**ACTIVITY**
Extract every line of the material that holds the string "FontWeight".
Segment Start: EXTRACTED ENTRIES
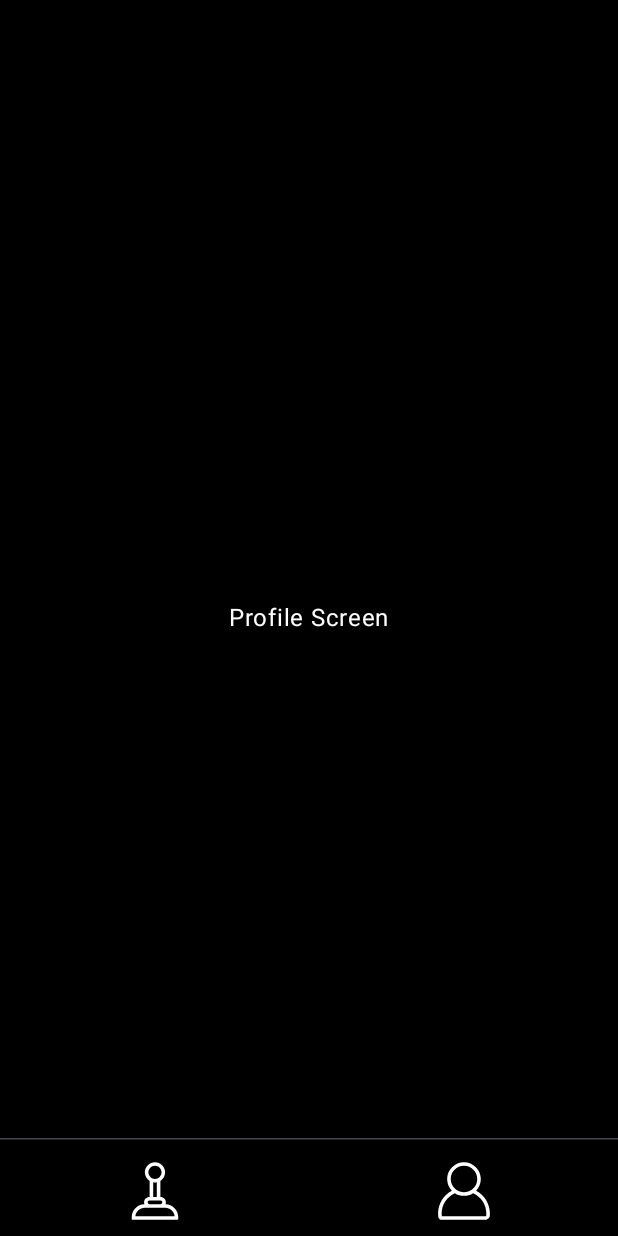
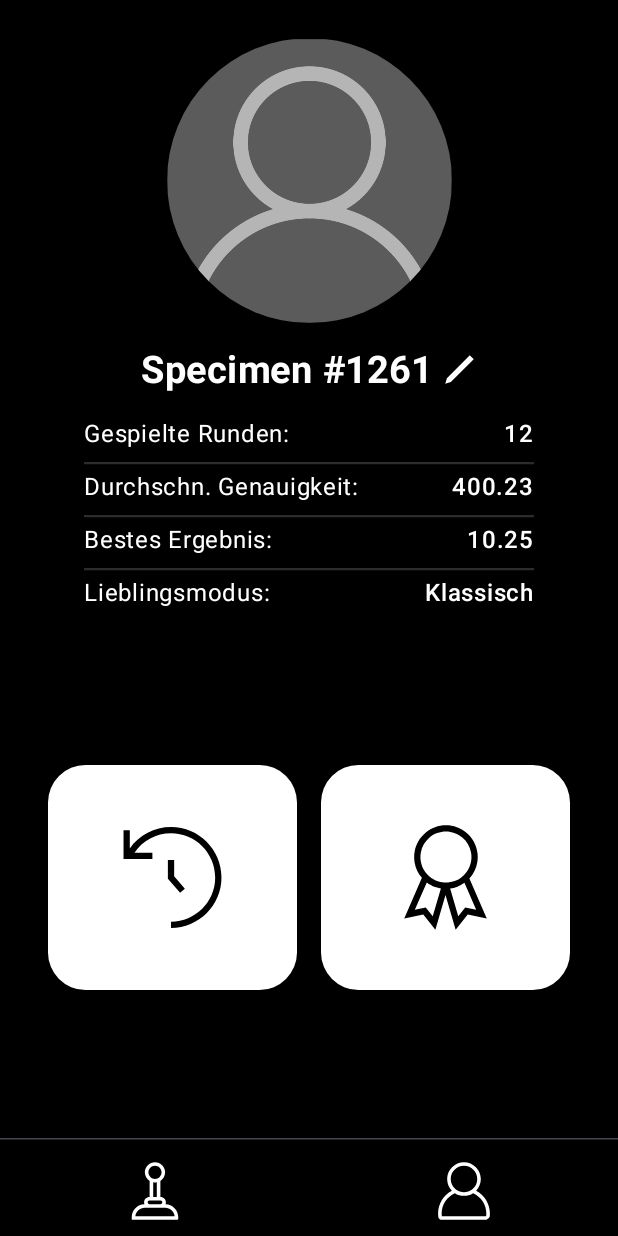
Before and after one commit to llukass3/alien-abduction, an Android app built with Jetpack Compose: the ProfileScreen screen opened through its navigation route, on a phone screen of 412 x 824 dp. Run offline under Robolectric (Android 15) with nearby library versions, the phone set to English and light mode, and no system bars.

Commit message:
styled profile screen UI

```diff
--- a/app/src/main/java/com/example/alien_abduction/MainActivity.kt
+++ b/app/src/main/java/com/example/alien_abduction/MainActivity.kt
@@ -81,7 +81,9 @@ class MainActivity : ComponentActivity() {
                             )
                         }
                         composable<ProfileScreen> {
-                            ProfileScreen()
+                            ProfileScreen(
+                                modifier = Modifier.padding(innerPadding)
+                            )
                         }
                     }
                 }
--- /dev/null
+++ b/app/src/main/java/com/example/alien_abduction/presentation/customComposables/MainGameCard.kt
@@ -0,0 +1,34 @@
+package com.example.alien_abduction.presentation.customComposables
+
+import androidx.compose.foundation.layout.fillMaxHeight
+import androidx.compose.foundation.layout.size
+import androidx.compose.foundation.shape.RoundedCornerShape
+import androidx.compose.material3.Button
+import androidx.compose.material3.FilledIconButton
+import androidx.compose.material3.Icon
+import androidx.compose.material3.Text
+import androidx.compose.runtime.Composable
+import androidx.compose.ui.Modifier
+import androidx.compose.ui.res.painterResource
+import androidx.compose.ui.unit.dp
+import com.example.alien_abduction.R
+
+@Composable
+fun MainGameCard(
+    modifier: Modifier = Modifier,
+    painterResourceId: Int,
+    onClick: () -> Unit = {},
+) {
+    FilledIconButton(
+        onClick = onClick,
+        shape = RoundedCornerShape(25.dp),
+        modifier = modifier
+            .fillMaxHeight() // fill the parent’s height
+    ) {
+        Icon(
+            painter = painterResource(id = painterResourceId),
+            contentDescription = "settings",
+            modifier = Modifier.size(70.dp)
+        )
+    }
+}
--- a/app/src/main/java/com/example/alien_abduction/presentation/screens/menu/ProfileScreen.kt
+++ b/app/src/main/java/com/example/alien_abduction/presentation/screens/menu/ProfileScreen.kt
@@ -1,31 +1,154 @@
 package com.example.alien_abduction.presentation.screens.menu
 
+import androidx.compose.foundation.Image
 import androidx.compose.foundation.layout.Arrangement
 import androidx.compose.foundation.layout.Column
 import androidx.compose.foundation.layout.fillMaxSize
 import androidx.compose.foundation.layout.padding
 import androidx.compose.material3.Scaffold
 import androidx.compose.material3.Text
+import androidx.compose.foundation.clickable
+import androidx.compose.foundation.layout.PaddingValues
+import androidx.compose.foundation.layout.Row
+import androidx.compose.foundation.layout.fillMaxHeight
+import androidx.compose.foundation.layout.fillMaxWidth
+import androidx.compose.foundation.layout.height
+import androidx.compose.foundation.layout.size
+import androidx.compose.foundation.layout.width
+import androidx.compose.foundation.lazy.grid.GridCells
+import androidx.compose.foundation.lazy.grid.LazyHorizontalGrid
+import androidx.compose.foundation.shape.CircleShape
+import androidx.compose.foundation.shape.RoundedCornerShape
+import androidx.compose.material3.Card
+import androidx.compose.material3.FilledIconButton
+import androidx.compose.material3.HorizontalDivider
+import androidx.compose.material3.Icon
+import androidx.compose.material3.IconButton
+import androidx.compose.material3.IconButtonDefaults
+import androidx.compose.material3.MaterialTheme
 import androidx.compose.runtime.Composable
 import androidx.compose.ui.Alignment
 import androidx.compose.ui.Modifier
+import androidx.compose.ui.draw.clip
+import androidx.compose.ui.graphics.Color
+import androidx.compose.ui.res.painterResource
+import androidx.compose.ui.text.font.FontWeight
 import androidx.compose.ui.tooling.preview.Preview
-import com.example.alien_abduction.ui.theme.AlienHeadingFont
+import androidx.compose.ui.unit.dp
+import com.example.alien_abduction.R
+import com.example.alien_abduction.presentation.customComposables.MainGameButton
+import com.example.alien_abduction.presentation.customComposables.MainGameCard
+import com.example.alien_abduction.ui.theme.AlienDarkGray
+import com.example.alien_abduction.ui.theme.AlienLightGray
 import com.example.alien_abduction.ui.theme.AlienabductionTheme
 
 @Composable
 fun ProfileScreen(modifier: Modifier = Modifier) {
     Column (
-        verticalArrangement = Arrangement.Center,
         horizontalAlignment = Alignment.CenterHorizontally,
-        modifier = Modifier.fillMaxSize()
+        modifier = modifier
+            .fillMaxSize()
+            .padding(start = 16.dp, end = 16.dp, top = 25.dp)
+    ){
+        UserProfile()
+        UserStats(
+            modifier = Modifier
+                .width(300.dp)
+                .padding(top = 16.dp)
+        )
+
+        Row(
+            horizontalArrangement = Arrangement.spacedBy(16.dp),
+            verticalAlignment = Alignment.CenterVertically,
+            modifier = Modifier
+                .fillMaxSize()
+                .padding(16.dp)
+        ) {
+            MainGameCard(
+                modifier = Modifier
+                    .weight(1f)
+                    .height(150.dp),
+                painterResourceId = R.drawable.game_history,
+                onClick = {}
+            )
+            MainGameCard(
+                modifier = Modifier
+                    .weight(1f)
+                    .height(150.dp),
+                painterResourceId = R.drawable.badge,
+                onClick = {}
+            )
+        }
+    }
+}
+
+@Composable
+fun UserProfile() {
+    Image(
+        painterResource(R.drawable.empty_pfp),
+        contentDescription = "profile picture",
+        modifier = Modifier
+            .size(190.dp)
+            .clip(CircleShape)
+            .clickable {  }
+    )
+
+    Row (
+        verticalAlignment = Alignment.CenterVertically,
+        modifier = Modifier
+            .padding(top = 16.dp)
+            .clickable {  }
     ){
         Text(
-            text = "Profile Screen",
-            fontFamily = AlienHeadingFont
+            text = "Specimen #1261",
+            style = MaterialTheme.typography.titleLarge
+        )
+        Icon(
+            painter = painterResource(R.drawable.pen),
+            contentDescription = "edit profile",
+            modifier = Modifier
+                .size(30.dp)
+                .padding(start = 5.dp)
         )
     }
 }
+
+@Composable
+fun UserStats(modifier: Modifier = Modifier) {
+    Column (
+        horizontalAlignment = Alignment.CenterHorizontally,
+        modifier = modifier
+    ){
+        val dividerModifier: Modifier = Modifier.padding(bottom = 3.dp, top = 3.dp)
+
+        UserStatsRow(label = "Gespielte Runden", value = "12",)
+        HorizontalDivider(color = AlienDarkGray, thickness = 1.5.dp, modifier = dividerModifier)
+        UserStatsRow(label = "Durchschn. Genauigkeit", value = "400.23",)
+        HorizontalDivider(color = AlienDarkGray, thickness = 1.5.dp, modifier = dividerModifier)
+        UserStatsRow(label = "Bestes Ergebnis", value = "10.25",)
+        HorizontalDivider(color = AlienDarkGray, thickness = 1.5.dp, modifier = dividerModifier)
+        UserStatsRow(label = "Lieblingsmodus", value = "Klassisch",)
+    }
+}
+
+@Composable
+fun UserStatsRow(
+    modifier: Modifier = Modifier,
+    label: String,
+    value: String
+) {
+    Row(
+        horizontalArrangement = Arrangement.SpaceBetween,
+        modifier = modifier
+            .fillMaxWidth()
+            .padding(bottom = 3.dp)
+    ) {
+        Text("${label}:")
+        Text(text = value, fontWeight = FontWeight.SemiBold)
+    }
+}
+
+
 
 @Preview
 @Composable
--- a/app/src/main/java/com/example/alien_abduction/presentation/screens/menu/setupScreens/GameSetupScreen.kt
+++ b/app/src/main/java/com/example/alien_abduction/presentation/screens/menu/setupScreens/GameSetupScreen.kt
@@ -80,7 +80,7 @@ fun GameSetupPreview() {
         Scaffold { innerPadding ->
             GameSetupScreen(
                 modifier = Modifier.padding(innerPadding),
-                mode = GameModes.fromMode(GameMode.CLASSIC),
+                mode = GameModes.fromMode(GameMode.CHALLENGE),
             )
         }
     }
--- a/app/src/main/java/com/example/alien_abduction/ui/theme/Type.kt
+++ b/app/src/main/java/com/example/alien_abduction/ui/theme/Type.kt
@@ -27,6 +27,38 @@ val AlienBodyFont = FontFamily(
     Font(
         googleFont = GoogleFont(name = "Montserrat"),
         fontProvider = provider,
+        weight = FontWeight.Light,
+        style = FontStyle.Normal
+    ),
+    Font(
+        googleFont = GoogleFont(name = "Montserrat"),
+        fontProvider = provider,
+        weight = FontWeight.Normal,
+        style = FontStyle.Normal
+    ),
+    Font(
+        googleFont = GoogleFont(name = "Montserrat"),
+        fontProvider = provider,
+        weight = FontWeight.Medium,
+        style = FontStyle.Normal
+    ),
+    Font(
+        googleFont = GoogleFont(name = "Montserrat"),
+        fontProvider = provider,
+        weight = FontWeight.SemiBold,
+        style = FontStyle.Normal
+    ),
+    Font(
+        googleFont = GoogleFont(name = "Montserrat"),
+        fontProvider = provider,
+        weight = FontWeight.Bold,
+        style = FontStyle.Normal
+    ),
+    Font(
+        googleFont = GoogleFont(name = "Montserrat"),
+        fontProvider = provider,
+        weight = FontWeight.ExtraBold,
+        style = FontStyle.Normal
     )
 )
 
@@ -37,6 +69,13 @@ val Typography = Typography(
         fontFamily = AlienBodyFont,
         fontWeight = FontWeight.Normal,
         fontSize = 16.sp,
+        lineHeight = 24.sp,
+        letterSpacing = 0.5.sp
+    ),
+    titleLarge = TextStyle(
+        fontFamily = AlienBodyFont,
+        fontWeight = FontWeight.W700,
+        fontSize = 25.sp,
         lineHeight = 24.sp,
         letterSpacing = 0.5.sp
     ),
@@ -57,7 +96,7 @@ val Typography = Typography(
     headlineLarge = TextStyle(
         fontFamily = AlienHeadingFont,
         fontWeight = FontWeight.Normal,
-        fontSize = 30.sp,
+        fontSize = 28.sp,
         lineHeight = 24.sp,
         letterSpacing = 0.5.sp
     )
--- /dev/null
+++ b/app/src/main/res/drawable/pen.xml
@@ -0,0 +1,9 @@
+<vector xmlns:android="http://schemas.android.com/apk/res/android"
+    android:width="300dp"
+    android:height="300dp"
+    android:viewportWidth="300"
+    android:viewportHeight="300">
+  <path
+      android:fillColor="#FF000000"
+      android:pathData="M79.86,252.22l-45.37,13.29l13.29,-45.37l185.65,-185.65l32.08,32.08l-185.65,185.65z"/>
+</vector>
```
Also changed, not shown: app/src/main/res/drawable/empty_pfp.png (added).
Segment End: EXTRACTED ENTRIES
**WRITTEN REPLY**
+import androidx.compose.ui.text.font.FontWeight
+        Text(text = value, fontWeight = FontWeight.SemiBold)
+        weight = FontWeight.Light,
+        weight = FontWeight.Normal,
+        weight = FontWeight.Medium,
+        weight = FontWeight.SemiBold,
+        weight = FontWeight.Bold,
+        weight = FontWeight.ExtraBold,
         fontWeight = FontWeight.Normal,
+        fontWeight = FontWeight.W700,
         fontWeight = FontWeight.Normal,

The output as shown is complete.